Dentist 'offered mouthwash' to woman who had cancerous tongue
A dentist accused of 46 counts of malpractice insists he spotted a cancerous tongue lesion – despite claims he only prescribed mouthwash, a court has heard.
Philip Lamey, a professor at the School of Dentistry at the Royal Victoria Hospital in Belfast, allegedly failed to offer a 78-year-old woman patient a cancer biopsy test at four separate appointments, instead prescribing iron supplements and mouthwash.
However, lawyers representing Lamey insisted that at the third appointment, in May 2009, he did suggest "further investigation" was required as the ulcer had not cleared up.
It is at this point Lamey wrote in his notes that the patient, known as Patient 3, refused a biopsy.
The patient's daughter, who appeared in front of the General Dental Council (GDC) yesterday, denied the claims.
Prof Lamey is facing a total of 46 charges involving 33 patients, four of whom later died of cancer.
Under cross-examination from Prof Lamey's counsel, Fiona Neale the patient's daughter, identified only as Mrs F, said: "I am adamant that at no point in that meeting (in May 2009) that the word biopsy was mentioned.
"All the way along in this process we believed we were dealing with a mouth ulcer."
Asked why she did not ask further questions on her mother's treatment at the meeting, she said: "This was a professor I was dealing with, the top man in the country we thought."
Mrs F, who has a degree in biology, said Prof Lamey decided to remove the 'ulcer' on her mother's fourth appointment in October 2009, though Ms Neale said this was a pre-arranged biopsy.
The cancer was finally revealed at a fifth follow-up meeting, which Mrs F did not attend as she was nine months pregnant.
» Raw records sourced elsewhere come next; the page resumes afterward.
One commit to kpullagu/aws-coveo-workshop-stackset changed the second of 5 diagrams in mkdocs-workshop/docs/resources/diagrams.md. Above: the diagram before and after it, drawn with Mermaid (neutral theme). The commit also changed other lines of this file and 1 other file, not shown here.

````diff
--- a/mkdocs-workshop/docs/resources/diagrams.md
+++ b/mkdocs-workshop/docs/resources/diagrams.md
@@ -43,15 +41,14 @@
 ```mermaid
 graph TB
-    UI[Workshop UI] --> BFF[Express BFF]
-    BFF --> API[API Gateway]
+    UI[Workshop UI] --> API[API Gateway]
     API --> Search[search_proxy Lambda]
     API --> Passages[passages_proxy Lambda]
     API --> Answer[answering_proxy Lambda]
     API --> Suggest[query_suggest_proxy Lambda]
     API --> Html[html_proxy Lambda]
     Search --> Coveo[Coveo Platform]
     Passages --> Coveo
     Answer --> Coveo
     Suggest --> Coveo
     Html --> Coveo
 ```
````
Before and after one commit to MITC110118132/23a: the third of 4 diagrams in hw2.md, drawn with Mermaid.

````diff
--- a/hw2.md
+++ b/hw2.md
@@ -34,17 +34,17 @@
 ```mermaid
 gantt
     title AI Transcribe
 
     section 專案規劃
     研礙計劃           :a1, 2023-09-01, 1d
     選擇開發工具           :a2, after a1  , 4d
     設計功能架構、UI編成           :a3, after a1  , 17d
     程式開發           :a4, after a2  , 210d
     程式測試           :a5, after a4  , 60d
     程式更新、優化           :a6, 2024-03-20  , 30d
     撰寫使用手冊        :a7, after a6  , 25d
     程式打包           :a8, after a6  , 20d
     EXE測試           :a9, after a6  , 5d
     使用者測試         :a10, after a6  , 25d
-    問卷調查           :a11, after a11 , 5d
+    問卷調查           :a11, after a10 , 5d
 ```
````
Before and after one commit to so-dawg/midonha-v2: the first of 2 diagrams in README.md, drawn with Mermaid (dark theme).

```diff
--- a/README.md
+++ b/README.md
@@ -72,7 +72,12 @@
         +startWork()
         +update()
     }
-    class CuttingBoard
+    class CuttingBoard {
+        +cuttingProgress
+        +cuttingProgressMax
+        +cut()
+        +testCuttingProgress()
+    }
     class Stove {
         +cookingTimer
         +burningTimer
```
Ms Neale said: "As a biology graduate and an educated woman you would know that tissue would be analysed.
"I suggest that you knew this was a biopsy and that your mother was told she would get the results at a fifth appointment."
Mrs F, who admitted to being out of the room when her mother was having the surgery, replied: "I was not told this. As far as I am aware this did not happen. My mother would have told me.
"All the way through and even on that fourth appointment there was no talk of a biopsy.
"When I found out about it I was totally shocked. We didn't even know the test was being done."
Despite the delay in diagnosis patient 3 made a full recovery following surgery to remove the cancer.
Earlier yesterday, the court heard how the dentist failed to spot a tumour in a separate patient's jawbone, instead prescribing sugar-free chewing gum.
David Bradly, counsel for the GDC, told the hearing: "Professor Lamey gave a diagnosis of temporomandibular joint dysfunction (TMD) and prescribed sugar-free chewing gum for treatment and said he would see her in three months.
"She actually had a tumour in the mandible and was admitted to hospital."
In total 15 patients treated by Mr Lamey, later found to have cancer, may have had a delay in diagnosis, the court heard.
A total of 135 of his patients were recalled to the hospital over misdiagnosis fears, it was said
The hearing continues.
Story so far
Concerns over the work of Prof Philip Lamey first became public in February 2011 when the Belfast Health and Social Care Trust recalled more than 100 patients for further tests. The Trust said there were concerns about 18 patients, including some who had subsequently been diagnosed with cancer. Four have since died. Prof Lamey is facing a total of 46 charges involving 33 patients.